What is Elemental Music

Steven Calantropio

Defining a musical style is not an easy task. Along with the identifying the chronological start and end points, the salient artistic qualities of the style must be discerned. Historical styles can be put into a temporal framework and compared with what came before of after  but a definition is made more difficult when the style is vital and active.

Such is the case with elemental music. In its broadest terms, elemental style has been present since the time that human beings began to express themselves through dancing, singing, playing primitive instruments and in general, using musical media to express and communicate human aspirations of an aesthetic nature. These activities are as old as mankind himself. The quality of being elemental, created from the basic elements of aesthetic communication is timeless. It has always been there and always will be.

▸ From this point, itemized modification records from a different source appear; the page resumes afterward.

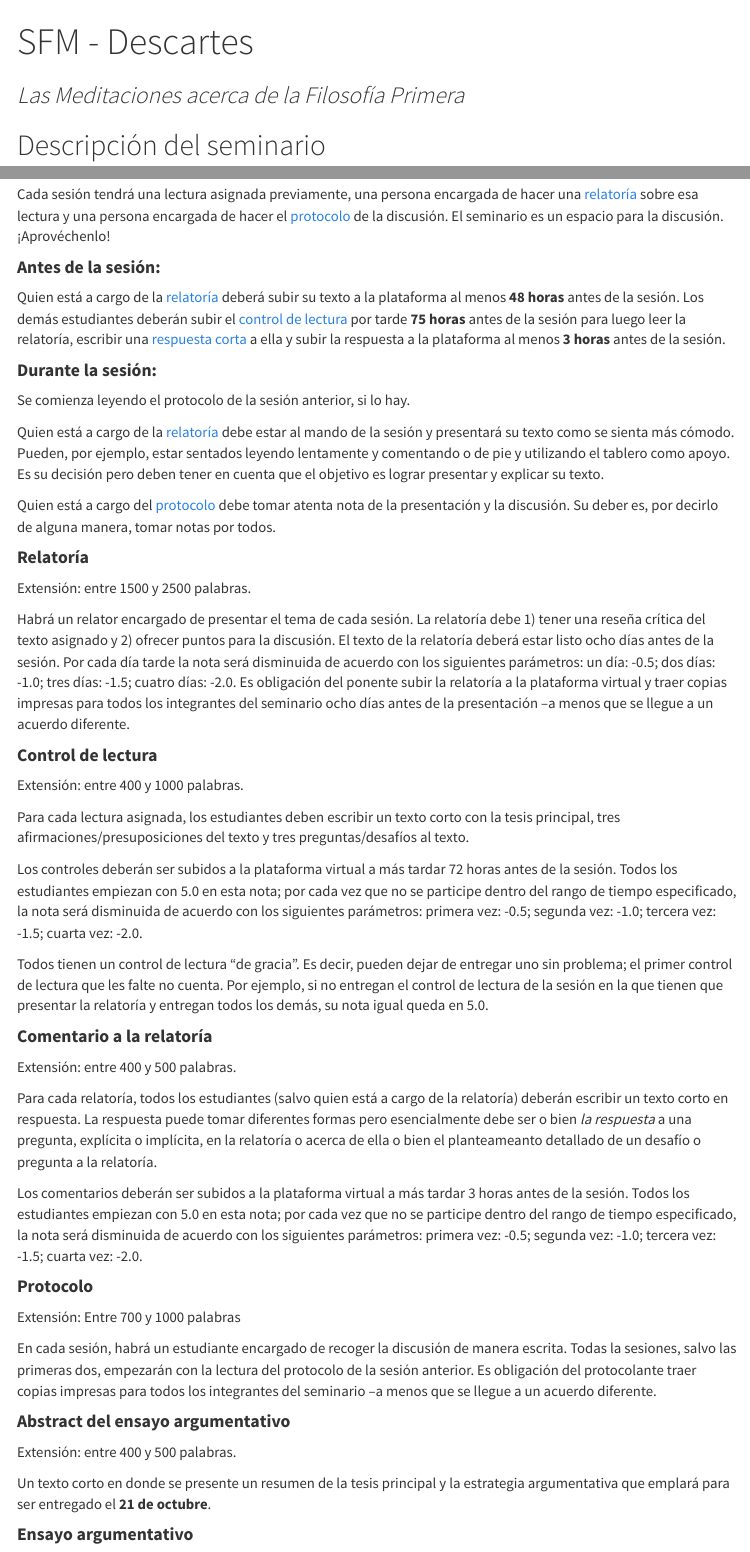
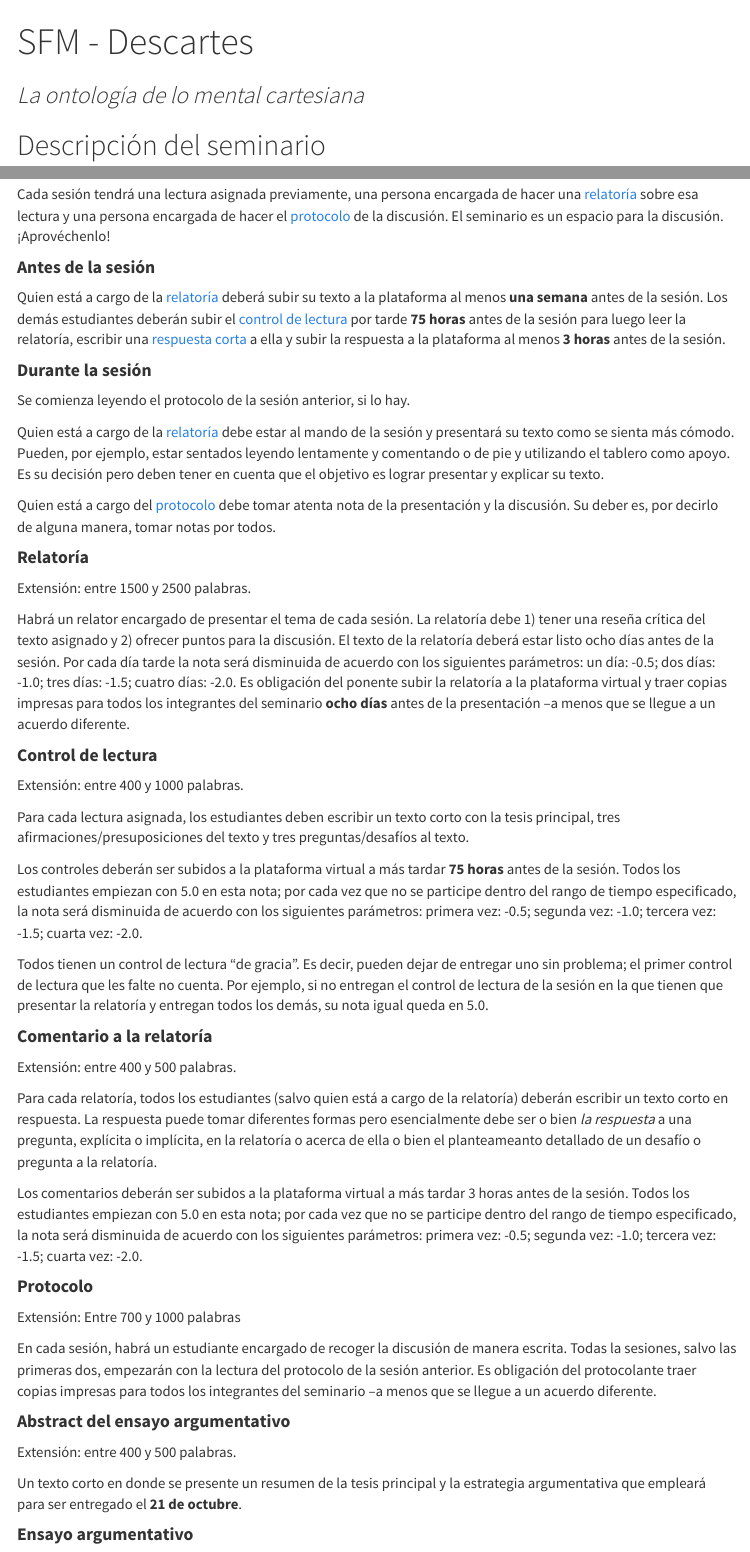
Before and after one commit to jcunisabana/descartes2018, an R Markdown document (index.Rmd): the page in a window 1100 px wide, from its top, and a second part further down, joined at a grey line. The pictures show the output file index.html that the author committed with the source, opened offline; menus at the side of the page are left out.

Commit message:
fechas arregladas

```diff
--- a/index.Rmd
+++ b/index.Rmd
@@ -1,6 +1,6 @@
 ---
 title: "SFM - Descartes"
-subtitle: "Las Meditaciones acerca de la Filosofía Primera"
+subtitle: "La ontología de lo mental cartesiana"
 author: " "
 output:
   html_document:
@@ -44,11 +44,11 @@ http://jcunisabana.github.io/descartes
 
 Cada sesión tendrá una lectura asignada previamente, una persona encargada de hacer una <a href="#Relatoría">relatoría</a> sobre esa lectura y una persona encargada de hacer el <a href="#Protocolo">protocolo</a> de la discusión. El seminario es un espacio para la discusión. ¡Aprovéchenlo!
 
-#### **Antes de la sesión:**
+#### **Antes de la sesión**
 
-Quien está a cargo de la <a href="#Relatoría">relatoría</a> deberá subir su texto a la plataforma al menos **48 horas** antes de la sesión. Los demás estudiantes deberán subir el <a href="#Control de lectura">control de lectura</a> por tarde **75 horas** antes de la sesión para luego leer la relatoría, escribir una <a href="#Comentario a la relatoría">respuesta corta</a> a ella y subir la respuesta a la plataforma al menos **3 horas** antes de la sesión.
+Quien está a cargo de la <a href="#Relatoría">relatoría</a> deberá subir su texto a la plataforma al menos **una semana** antes de la sesión. Los demás estudiantes deberán subir el <a href="#Control de lectura">control de lectura</a> por tarde **75 horas** antes de la sesión para luego leer la relatoría, escribir una <a href="#Comentario a la relatoría">respuesta corta</a> a ella y subir la respuesta a la plataforma al menos **3 horas** antes de la sesión.
 
-#### **Durante la sesión:**
+#### **Durante la sesión**
 
 Se comienza leyendo el protocolo de la sesión anterior, si lo hay.
 
@@ -61,14 +61,14 @@ Quien está a cargo del <a href="#Protocolo">protocolo</a> debe tomar atenta not
 
 Extensión: entre 1500 y 2500 palabras.
 
-Habrá un relator encargado de presentar el tema de cada sesión. La relatoría debe 1) tener una reseña crítica del texto asignado y 2) ofrecer puntos para la discusión. El texto de la relatoría deberá estar listo ocho días antes de la sesión. Por cada día tarde la nota será disminuida de acuerdo con los siguientes parámetros: un día: -0.5; dos días: -1.0; tres días: -1.5;  cuatro días: -2.0. Es obligación del ponente subir la relatoría a la plataforma virtual y traer copias impresas para todos los integrantes del seminario ocho días antes de la presentación --a menos que se llegue a un acuerdo diferente.
+Habrá un relator encargado de presentar el tema de cada sesión. La relatoría debe 1) tener una reseña crítica del texto asignado y 2) ofrecer puntos para la discusión. El texto de la relatoría deberá estar listo ocho días antes de la sesión. Por cada día tarde la nota será disminuida de acuerdo con los siguientes parámetros: un día: -0.5; dos días: -1.0; tres días: -1.5;  cuatro días: -2.0. Es obligación del ponente subir la relatoría a la plataforma virtual y traer copias impresas para todos los integrantes del seminario **ocho días** antes de la presentación --a menos que se llegue a un acuerdo diferente.
 
 #### **Control de lectura**
 Extensión: entre 400 y 1000 palabras.
 
 Para cada lectura asignada, los estudiantes deben escribir un texto corto con la tesis principal, tres afirmaciones/presuposiciones del texto y tres preguntas/desafíos al texto.
 
-Los controles deberán ser subidos a la plataforma virtual a más tardar 72 horas antes de la sesión. Todos los estudiantes empiezan con 5.0 en esta nota; por cada vez que no se participe dentro del rango de tiempo especificado, la nota será disminuida de acuerdo con los siguientes parámetros: primera vez: -0.5; segunda vez: -1.0; tercera vez: -1.5; cuarta vez: -2.0.
+Los controles deberán ser subidos a la plataforma virtual a más tardar **75 horas** antes de la sesión. Todos los estudiantes empiezan con 5.0 en esta nota; por cada vez que no se participe dentro del rango de tiempo especificado, la nota será disminuida de acuerdo con los siguientes parámetros: primera vez: -0.5; segunda vez: -1.0; tercera vez: -1.5; cuarta vez: -2.0.
 
 Todos tienen un control de lectura "de gracia". Es decir, pueden dejar de entregar uno sin problema; el primer control de lectura que les falte no cuenta. Por ejemplo, si no entregan el control de lectura de la sesión en la que tienen que presentar la relatoría y entregan todos los demás, su nota igual queda en 5.0.
 
@@ -88,7 +88,7 @@ En cada sesión, habrá un estudiante encargado de recoger la discusión de mane
 Extensión: entre 400 y 500 palabras.
 
 
-Un texto  corto en donde se presente un resumen de la tesis principal y la estrategia argumentativa que emplará para ser entregado el **21 de octubre**.
+Un texto  corto en donde se presente un resumen de la tesis principal y la estrategia argumentativa que empleará para ser entregado el **21 de octubre**.
 
 #### **Ensayo argumentativo**
 Extensión: entre 2000 y 3500 palabras.
```
Also changed, not shown: index.html, 1 other file.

Another limited and more practical definition of elemental music can be taken from the works of Carl Orff (1895-1982) and Gunild Keetman (1904-1990) who in the 20th century devised a pedagogical and musical approach to aesthetic education broadly termed ‘Orff-Schulwerk’. The hallmarks of this style are readily identifiable. The music is not intellectually based; all people by nature of their inherent musicality can participate in it to some degree without the need for advanced technique or training. The music is strongly pattern based employing short, easily remembered patterns of rhythm, melody, harmony, etc.

Because elemental music is an unsophisticated style that can be easily broken down into its component elements, participants are encouraged to create or improvise based on their understandings of these elements. A lack of nuance and detail in such music is more than compensated for by the ability for all to become involved. The ability to create music spontaneously using intuition and a basic knowledge of simple artistic tools is now possible. Complex note reading skills or highly developed fine motor instrumental technique is not necessary to participate in elemental music making. The simple, natural patterns of speech and bodily movement become the starting points for the music making.

Such an inviting musical style makes elemental music very suitable for pedagogical purposes. Such pedagogy embodies the artistic ideals of the ancient greeks who termed such experiences as Musiqué. This is the equal union of speech, movement and music in artistic creation. The combination of these modes of expression represents the highest form of aesthetic involvement of the individual. Modern day elemental music and movement reflects ancient musique ideals in modern terms primarily for pedagogical uses.